Description of the task → Could you please find each line in the records that contains the word "equation" and copy it?

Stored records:
..........

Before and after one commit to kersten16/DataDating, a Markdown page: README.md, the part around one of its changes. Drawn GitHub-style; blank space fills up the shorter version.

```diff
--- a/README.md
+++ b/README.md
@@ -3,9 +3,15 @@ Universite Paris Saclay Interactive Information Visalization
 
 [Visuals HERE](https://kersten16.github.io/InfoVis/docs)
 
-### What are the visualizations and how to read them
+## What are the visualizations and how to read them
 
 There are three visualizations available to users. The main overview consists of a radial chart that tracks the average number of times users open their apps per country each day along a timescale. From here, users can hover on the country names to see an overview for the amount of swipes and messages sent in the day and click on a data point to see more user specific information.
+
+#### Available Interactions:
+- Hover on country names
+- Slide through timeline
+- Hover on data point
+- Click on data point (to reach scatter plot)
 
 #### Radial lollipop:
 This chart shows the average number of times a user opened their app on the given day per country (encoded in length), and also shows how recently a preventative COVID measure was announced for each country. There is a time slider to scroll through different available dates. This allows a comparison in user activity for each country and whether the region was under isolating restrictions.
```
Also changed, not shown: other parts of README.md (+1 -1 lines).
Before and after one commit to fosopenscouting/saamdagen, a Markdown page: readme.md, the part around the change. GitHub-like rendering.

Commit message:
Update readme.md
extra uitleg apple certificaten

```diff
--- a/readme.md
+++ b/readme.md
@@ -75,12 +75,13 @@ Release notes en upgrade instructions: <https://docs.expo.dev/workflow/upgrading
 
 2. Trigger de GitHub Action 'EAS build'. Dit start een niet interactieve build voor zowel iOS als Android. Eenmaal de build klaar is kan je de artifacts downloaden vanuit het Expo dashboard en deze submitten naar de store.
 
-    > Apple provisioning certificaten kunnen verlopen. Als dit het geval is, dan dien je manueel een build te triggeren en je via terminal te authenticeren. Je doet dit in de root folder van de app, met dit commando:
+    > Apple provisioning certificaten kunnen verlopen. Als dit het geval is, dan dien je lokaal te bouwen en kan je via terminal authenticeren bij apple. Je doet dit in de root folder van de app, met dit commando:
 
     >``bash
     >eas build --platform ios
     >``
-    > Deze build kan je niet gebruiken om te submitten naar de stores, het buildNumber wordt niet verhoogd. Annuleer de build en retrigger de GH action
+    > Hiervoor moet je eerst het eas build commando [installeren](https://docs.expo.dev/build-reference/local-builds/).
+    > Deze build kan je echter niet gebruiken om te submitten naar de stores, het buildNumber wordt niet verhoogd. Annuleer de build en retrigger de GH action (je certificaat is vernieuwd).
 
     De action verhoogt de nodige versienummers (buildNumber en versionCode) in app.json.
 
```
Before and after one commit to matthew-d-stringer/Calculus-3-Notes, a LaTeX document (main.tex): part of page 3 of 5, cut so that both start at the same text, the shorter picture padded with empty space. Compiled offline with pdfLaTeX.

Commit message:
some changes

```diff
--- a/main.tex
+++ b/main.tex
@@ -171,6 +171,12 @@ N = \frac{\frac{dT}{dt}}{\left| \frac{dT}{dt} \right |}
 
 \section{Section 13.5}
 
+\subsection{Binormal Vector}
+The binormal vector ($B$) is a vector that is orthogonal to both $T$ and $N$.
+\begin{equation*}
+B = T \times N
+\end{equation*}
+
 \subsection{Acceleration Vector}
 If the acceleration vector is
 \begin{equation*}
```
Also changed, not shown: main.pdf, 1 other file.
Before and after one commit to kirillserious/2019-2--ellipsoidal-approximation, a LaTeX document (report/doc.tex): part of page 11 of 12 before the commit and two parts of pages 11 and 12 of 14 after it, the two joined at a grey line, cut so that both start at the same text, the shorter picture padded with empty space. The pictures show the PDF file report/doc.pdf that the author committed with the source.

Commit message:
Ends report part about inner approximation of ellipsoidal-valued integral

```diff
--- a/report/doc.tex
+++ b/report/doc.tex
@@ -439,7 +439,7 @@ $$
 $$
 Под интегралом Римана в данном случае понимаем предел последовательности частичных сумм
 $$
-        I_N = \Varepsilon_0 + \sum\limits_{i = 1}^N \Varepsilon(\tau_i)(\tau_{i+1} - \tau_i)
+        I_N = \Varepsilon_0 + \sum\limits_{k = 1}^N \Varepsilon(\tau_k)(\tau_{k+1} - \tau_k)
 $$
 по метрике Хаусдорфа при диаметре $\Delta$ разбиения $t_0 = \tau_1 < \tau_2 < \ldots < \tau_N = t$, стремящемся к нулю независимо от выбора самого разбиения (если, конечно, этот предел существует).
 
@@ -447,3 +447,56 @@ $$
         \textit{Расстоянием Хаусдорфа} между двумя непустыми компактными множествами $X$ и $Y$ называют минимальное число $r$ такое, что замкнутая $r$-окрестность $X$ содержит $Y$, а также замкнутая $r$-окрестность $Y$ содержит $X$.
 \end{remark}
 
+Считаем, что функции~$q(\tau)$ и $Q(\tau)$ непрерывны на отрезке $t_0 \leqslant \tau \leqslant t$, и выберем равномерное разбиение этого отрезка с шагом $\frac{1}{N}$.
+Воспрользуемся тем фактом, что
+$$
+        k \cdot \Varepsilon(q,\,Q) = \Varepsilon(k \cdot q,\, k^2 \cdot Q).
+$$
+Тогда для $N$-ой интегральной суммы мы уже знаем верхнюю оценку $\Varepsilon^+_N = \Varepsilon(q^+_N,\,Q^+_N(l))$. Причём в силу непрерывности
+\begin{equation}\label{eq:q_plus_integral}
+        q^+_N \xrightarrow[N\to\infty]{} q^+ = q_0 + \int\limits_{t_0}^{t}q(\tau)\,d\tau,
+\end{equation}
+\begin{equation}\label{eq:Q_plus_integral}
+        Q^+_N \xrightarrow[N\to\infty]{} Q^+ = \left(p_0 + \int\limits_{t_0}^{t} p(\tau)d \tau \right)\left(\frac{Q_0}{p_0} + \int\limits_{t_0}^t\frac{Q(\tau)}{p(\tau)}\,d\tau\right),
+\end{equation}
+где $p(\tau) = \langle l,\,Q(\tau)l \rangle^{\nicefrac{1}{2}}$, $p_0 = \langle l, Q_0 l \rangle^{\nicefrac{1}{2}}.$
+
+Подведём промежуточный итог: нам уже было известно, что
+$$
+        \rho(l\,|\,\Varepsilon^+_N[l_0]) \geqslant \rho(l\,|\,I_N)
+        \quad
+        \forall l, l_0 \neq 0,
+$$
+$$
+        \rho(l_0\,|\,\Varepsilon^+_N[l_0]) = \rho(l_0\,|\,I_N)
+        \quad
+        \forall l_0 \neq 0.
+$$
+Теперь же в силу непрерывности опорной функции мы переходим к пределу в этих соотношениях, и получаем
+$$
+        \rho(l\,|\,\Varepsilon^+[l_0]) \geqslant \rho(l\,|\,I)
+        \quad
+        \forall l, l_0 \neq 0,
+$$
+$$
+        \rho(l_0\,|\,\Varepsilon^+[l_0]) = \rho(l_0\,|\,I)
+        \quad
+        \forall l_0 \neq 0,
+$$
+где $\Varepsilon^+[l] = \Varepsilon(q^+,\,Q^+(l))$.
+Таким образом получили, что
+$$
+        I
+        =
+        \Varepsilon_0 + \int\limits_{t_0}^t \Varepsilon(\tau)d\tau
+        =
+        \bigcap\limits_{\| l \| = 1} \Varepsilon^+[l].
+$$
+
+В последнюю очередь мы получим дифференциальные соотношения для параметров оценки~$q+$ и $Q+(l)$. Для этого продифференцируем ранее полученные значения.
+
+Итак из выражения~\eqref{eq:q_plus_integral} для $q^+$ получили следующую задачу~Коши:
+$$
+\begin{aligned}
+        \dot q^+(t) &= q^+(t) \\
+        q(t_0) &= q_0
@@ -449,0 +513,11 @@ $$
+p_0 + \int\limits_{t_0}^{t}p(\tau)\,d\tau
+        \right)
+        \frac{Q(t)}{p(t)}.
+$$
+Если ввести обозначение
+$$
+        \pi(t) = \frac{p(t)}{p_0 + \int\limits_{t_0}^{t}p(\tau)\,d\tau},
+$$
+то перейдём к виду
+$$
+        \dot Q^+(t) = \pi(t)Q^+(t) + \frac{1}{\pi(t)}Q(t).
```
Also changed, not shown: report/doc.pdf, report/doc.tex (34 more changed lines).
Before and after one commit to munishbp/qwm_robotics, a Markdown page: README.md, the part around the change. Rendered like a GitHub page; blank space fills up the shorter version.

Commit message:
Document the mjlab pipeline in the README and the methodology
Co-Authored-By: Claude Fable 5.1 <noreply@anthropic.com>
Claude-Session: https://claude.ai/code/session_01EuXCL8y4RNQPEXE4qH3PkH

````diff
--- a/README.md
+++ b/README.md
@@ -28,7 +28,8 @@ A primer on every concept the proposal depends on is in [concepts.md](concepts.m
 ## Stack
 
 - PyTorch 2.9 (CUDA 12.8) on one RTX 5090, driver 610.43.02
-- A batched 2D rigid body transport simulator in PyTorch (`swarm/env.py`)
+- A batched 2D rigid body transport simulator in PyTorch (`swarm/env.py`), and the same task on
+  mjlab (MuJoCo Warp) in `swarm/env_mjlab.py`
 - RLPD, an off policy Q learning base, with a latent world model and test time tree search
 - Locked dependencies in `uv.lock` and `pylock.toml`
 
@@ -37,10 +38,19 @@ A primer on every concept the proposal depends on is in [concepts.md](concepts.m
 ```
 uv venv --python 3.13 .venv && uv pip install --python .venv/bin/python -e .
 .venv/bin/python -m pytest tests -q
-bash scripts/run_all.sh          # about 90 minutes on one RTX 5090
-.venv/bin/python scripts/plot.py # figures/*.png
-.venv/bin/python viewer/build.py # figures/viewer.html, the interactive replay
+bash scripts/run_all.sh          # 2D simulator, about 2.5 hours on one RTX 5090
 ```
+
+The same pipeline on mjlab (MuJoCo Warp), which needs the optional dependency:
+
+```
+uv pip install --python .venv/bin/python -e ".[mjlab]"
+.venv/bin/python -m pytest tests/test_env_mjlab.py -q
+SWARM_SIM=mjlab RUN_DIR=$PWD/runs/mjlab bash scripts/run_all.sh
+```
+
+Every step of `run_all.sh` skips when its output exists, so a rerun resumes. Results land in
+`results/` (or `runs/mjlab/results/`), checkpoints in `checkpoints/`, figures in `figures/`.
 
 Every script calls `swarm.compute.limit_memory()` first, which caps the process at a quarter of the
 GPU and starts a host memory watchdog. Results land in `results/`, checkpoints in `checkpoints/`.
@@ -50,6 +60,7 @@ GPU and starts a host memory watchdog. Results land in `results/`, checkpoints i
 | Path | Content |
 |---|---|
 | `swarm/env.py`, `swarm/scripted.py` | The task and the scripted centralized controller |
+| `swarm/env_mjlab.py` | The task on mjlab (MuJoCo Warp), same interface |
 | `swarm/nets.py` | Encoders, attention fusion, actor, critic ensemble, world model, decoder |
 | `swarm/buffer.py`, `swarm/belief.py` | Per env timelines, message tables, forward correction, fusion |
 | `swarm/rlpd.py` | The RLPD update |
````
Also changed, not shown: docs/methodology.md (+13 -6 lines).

..........

Expected answer →
+\begin{equation*}
+\end{equation*}
 \begin{equation*}
+\begin{equation}\label{eq:q_plus_integral}
+\end{equation}
+\begin{equation}\label{eq:Q_plus_integral}
+\end{equation}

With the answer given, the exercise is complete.